If someone owes me money, can they change the terms of payment by writing it on the memo line of the check that they give me?

UPDATED: Jul 2, 2017

Advertiser Disclosure

It’s all about you. We want to help you make the right legal decisions.

We strive to help you make confident insurance and legal decisions. Finding trusted and reliable insurance quotes and legal advice should be easy. This doesn’t influence our content. Our opinions are our own.

UPDATED: Jul 2, 2017Fact Checked

Get Legal Help Today

Compare Quotes From Top Companies and Save

secured lock Secured with SHA-256 Encryption

If someone owes me money, can they change the terms of payment by writing it on the memo line of the check that they give me?


Asked on July 2, 2017 under Business Law, Alaska


M.D., Member, California and New York Bar / FreeAdvice Contributing Attorney

Answered 5 years ago | Contributor

No, they cannot. A person can't unilaterally change the amount owed or terms of payment by making such a notation. The memo line on a check has no legal force; it's just for informational purposes. Think about it, if it was that easy to alter the terms of a payment, it would done all the time. For instance, a person could write "payment in full" for a bill and then just be done with it. Further, the fact is that not every check can be that closely monitored for such notations as it would tie up commerce. Accordingly, the recipient of a check can cash it without being bound by whatever may have been written in on the memo line.

IMPORTANT NOTICE: The Answer(s) provided above are for general information only. The attorney providing the answer was not serving as the attorney for the person submitting the question or in any attorney-client relationship with such person. Laws may vary from state to state, and sometimes change. Tiny variations in the facts, or a fact not set forth in a question, often can change a legal outcome or an attorney's conclusion. Although AttorneyPages.com has verified the attorney was admitted to practice law in at least one jurisdiction, he or she may not be authorized to practice law in the jurisdiction referred to in the question, nor is he or she necessarily experienced in the area of the law involved.
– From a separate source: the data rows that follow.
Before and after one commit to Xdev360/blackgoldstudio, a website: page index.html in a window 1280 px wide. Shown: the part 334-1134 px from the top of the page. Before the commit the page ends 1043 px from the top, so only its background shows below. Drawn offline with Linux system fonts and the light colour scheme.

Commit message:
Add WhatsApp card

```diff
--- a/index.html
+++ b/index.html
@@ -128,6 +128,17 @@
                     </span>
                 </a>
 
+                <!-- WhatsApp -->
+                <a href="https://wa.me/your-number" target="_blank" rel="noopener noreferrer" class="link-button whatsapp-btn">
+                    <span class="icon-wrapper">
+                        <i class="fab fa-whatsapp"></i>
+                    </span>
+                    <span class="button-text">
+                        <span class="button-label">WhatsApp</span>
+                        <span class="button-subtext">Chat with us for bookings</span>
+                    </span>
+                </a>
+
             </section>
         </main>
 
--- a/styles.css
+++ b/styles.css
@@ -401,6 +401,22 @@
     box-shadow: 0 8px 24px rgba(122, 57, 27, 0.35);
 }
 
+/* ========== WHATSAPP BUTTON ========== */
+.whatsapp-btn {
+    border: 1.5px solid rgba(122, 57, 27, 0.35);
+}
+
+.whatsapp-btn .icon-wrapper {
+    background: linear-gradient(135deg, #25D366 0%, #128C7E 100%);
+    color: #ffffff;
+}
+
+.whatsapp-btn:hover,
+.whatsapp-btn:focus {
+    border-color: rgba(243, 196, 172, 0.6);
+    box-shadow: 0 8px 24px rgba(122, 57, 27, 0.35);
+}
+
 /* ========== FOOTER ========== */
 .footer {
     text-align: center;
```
Unlike the information in the Answer(s) above, upon which you should NOT rely, for personal advice you can rely upon we suggest you retain an attorney to represent you.

Get Legal Help Today

Find the right lawyer for your legal issue.

secured lock Secured with SHA-256 Encryption